● AIM OF THE EXERCISE:
Go through the entries below and retype them exactly, omitting each picture.
---- MATERIAL TO PROCESS
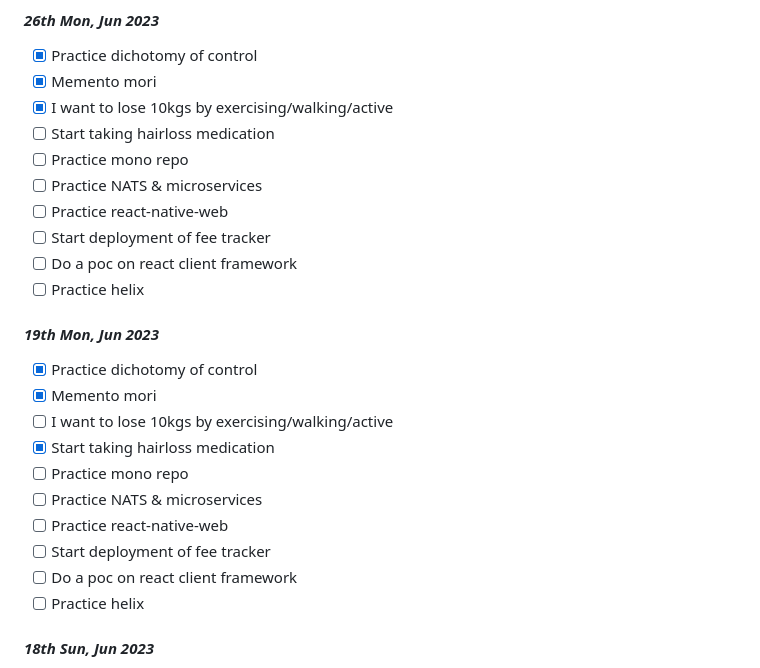
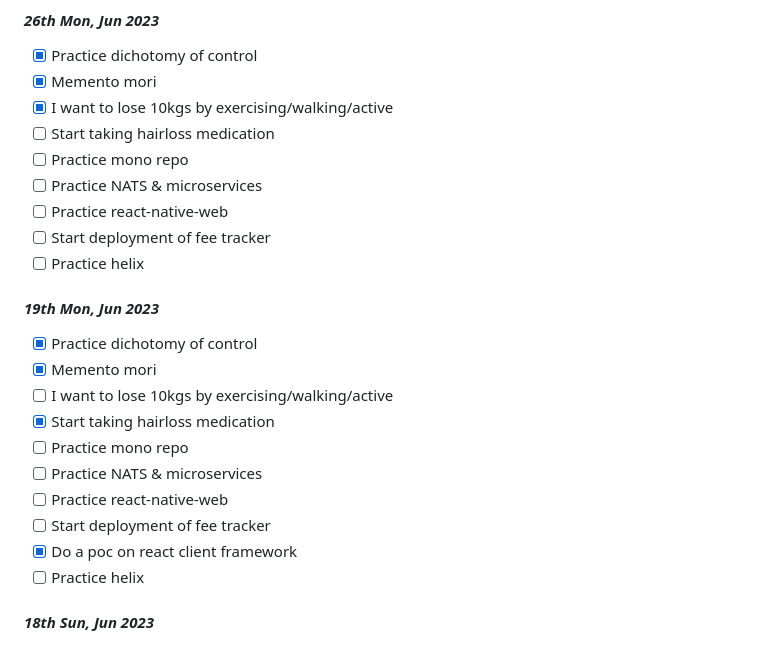
Before and after one commit to sushantsahu1987/dearie-work-log, a Markdown page: README.md, the part around the change. Rendered like a GitHub page.

```diff
--- a/README.md
+++ b/README.md
@@ -23,7 +23,6 @@
 - [ ] Practice NATS & microservices
 - [ ] Practice react-native-web
 - [ ] Start deployment of fee tracker
-- [ ] Do a poc on react client framework
 - [ ] Practice helix
 
 #### *19th Mon, Jun 2023*
@@ -35,7 +34,7 @@
 - [ ] Practice NATS & microservices
 - [ ] Practice react-native-web
 - [ ] Start deployment of fee tracker
-- [ ] Do a poc on react client framework
+- [x] Do a poc on react client framework
 - [ ] Practice helix
 
 #### *18th Sun, Jun 2023*
```
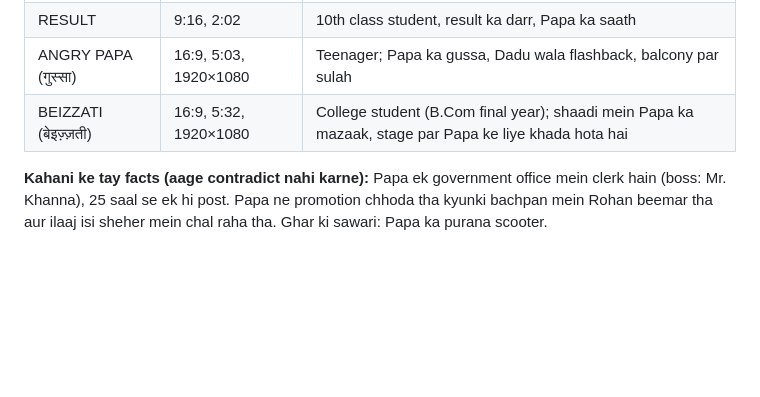
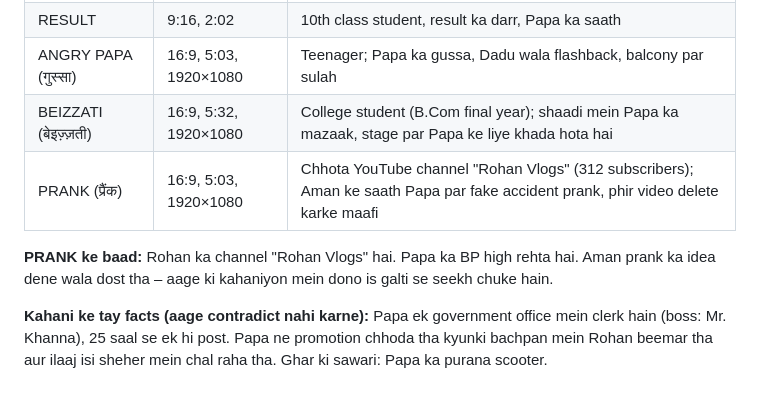
Before and after one commit to gopalkrishan680-hash/GK, a Markdown page: CHARACTERS.md, the part around the change. GitHub-like rendering; blank space fills up the shorter version.

Commit message:
Add PRANK to the video log in character bible
Co-Authored-By: Claude Opus 5.5 <noreply@anthropic.com>
Claude-Session: https://claude.ai/code/session_018FrSqhdGzd9uuYcE78WW1c

```diff
--- a/CHARACTERS.md
+++ b/CHARACTERS.md
@@ -87,5 +87,8 @@ Thumbnail **video ka frame nahi** hoga. Har baar alag se ek "poster" banega:
 | RESULT | 9:16, 2:02 | 10th class student, result ka darr, Papa ka saath |
 | ANGRY PAPA (गुस्सा) | 16:9, 5:03, 1920×1080 | Teenager; Papa ka gussa, Dadu wala flashback, balcony par sulah |
 | BEIZZATI (बेइज़्ज़ती) | 16:9, 5:32, 1920×1080 | College student (B.Com final year); shaadi mein Papa ka mazaak, stage par Papa ke liye khada hota hai |
+| PRANK (प्रैंक) | 16:9, 5:03, 1920×1080 | Chhota YouTube channel "Rohan Vlogs" (312 subscribers); Aman ke saath Papa par fake accident prank, phir video delete karke maafi |
+
+**PRANK ke baad:** Rohan ka channel "Rohan Vlogs" hai. Papa ka BP high rehta hai. Aman prank ka idea dene wala dost tha – aage ki kahaniyon mein dono is galti se seekh chuke hain.
 
 **Kahani ke tay facts (aage contradict nahi karne):** Papa ek government office mein clerk hain (boss: Mr. Khanna), 25 saal se ek hi post. Papa ne promotion chhoda tha kyunki bachpan mein Rohan beemar tha aur ilaaj isi sheher mein chal raha tha. Ghar ki sawari: Papa ka purana scooter.
```
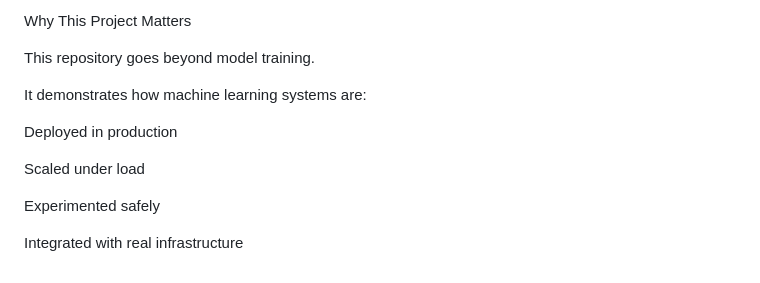
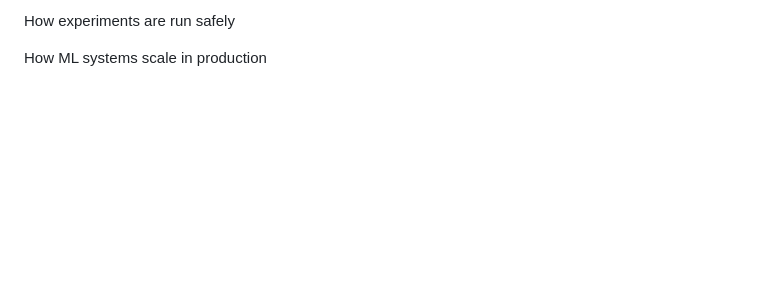
Before and after one commit to ArindamDas07/Tomato-Leaf-Disease-Detection, a Markdown page: README.md, the part around one of its changes. Rendered like a GitHub page; blank space fills up the shorter version.

```diff
--- a/README.md
+++ b/README.md
@@ -259,14 +172,4 @@ Strong separation of concerns between training and serving
 
-Why This Project Matters
+How experiments are run safely
 
-This repository goes beyond model training.
-
-It demonstrates how machine learning systems are:
-
-Deployed in production
-
-Scaled under load
-
-Experimented safely
-
-Integrated with real infrastructure
+How ML systems scale in production
```
Also changed, not shown: other parts of README.md (+91 -178 lines).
--------
● COMPLETED EXERCISE:
Before and after one commit to sushantsahu1987/dearie-work-log, a Markdown page: README.md, the part around the change. Rendered like a GitHub page.

```diff
--- a/README.md
+++ b/README.md
@@ -23,7 +23,6 @@
 - [ ] Practice NATS & microservices
 - [ ] Practice react-native-web
 - [ ] Start deployment of fee tracker
-- [ ] Do a poc on react client framework
 - [ ] Practice helix
 
 #### *19th Mon, Jun 2023*
@@ -35,7 +34,7 @@
 - [ ] Practice NATS & microservices
 - [ ] Practice react-native-web
 - [ ] Start deployment of fee tracker
-- [ ] Do a poc on react client framework
+- [x] Do a poc on react client framework
 - [ ] Practice helix
 
 #### *18th Sun, Jun 2023*
```
Before and after one commit to gopalkrishan680-hash/GK, a Markdown page: CHARACTERS.md, the part around the change. GitHub-like rendering; blank space fills up the shorter version.

Commit message:
Add PRANK to the video log in character bible
Co-Authored-By: Claude Opus 5.5 <noreply@anthropic.com>
Claude-Session: https://claude.ai/code/session_018FrSqhdGzd9uuYcE78WW1c

```diff
--- a/CHARACTERS.md
+++ b/CHARACTERS.md
@@ -87,5 +87,8 @@ Thumbnail **video ka frame nahi** hoga. Har baar alag se ek "poster" banega:
 | RESULT | 9:16, 2:02 | 10th class student, result ka darr, Papa ka saath |
 | ANGRY PAPA (गुस्सा) | 16:9, 5:03, 1920×1080 | Teenager; Papa ka gussa, Dadu wala flashback, balcony par sulah |
 | BEIZZATI (बेइज़्ज़ती) | 16:9, 5:32, 1920×1080 | College student (B.Com final year); shaadi mein Papa ka mazaak, stage par Papa ke liye khada hota hai |
+| PRANK (प्रैंक) | 16:9, 5:03, 1920×1080 | Chhota YouTube channel "Rohan Vlogs" (312 subscribers); Aman ke saath Papa par fake accident prank, phir video delete karke maafi |
+
+**PRANK ke baad:** Rohan ka channel "Rohan Vlogs" hai. Papa ka BP high rehta hai. Aman prank ka idea dene wala dost tha – aage ki kahaniyon mein dono is galti se seekh chuke hain.
 
 **Kahani ke tay facts (aage contradict nahi karne):** Papa ek government office mein clerk hain (boss: Mr. Khanna), 25 saal se ek hi post. Papa ne promotion chhoda tha kyunki bachpan mein Rohan beemar tha aur ilaaj isi sheher mein chal raha tha. Ghar ki sawari: Papa ka purana scooter.
```
Before and after one commit to ArindamDas07/Tomato-Leaf-Disease-Detection, a Markdown page: README.md, the part around one of its changes. Rendered like a GitHub page; blank space fills up the shorter version.

```diff
--- a/README.md
+++ b/README.md
@@ -259,14 +172,4 @@ Strong separation of concerns between training and serving
 
-Why This Project Matters
+How experiments are run safely
 
-This repository goes beyond model training.
-
-It demonstrates how machine learning systems are:
-
-Deployed in production
-
-Scaled under load
-
-Experimented safely
-
-Integrated with real infrastructure
+How ML systems scale in production
```
Also changed, not shown: other parts of README.md (+91 -178 lines).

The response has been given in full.